** Your task **
From the listing below, copy each line that holds "Tabella".
[Given records — start]
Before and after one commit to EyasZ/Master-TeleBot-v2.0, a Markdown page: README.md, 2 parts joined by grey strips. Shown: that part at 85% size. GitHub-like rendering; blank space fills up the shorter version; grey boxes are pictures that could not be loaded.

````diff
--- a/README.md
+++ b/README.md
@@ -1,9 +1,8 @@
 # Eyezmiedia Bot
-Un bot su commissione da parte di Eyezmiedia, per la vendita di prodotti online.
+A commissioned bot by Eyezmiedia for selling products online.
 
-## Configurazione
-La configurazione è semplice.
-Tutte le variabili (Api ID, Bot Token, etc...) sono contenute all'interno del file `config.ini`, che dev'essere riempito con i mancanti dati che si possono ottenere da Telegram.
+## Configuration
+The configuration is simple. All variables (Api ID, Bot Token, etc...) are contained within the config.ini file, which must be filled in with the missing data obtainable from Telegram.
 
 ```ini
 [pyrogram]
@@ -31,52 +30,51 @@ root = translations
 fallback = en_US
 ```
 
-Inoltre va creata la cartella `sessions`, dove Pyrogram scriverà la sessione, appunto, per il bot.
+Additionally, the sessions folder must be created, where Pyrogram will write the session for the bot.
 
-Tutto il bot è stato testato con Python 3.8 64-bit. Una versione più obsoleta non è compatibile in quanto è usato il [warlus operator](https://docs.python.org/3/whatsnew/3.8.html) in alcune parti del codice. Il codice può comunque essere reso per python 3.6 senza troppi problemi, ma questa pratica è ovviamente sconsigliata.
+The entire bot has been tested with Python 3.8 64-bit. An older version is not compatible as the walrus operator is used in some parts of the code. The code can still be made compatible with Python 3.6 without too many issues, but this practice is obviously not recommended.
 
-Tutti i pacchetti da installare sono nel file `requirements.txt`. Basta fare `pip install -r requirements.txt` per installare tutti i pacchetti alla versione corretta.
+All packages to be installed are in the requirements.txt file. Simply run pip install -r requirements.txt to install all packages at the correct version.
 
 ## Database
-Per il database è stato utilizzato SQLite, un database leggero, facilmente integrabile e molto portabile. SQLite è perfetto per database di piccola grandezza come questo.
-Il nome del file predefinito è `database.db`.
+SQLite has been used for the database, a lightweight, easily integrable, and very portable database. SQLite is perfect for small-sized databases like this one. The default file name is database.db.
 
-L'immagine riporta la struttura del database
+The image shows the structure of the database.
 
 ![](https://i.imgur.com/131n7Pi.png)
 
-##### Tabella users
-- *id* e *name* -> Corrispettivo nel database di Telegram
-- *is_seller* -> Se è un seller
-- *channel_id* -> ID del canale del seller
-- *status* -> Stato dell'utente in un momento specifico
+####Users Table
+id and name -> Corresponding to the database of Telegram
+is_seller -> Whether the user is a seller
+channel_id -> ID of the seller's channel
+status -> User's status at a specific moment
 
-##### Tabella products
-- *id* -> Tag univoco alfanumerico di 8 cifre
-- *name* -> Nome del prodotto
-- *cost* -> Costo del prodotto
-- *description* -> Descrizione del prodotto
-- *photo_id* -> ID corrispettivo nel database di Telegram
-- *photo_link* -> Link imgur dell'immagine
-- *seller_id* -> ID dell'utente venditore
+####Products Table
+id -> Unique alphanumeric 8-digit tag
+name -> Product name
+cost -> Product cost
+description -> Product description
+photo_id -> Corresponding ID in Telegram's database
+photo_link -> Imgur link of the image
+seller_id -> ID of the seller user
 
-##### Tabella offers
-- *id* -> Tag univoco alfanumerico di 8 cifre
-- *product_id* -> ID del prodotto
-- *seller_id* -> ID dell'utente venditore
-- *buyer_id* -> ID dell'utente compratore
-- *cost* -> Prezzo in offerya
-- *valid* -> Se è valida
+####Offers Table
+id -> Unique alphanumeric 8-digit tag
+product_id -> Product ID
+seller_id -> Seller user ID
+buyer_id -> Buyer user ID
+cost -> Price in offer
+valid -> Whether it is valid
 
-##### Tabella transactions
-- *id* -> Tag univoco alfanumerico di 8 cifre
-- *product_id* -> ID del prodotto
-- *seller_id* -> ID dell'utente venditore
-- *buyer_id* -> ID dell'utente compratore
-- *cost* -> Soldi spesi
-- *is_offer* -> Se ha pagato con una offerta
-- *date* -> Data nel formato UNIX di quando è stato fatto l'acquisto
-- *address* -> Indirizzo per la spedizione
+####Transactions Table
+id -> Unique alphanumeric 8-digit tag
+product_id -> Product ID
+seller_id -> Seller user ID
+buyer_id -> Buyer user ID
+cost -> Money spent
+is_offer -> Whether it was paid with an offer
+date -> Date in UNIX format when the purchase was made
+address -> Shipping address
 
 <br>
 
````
[Given records — finish]
** Solution to the problem **
-##### Tabella users
-##### Tabella products
-##### Tabella offers
-##### Tabella transactions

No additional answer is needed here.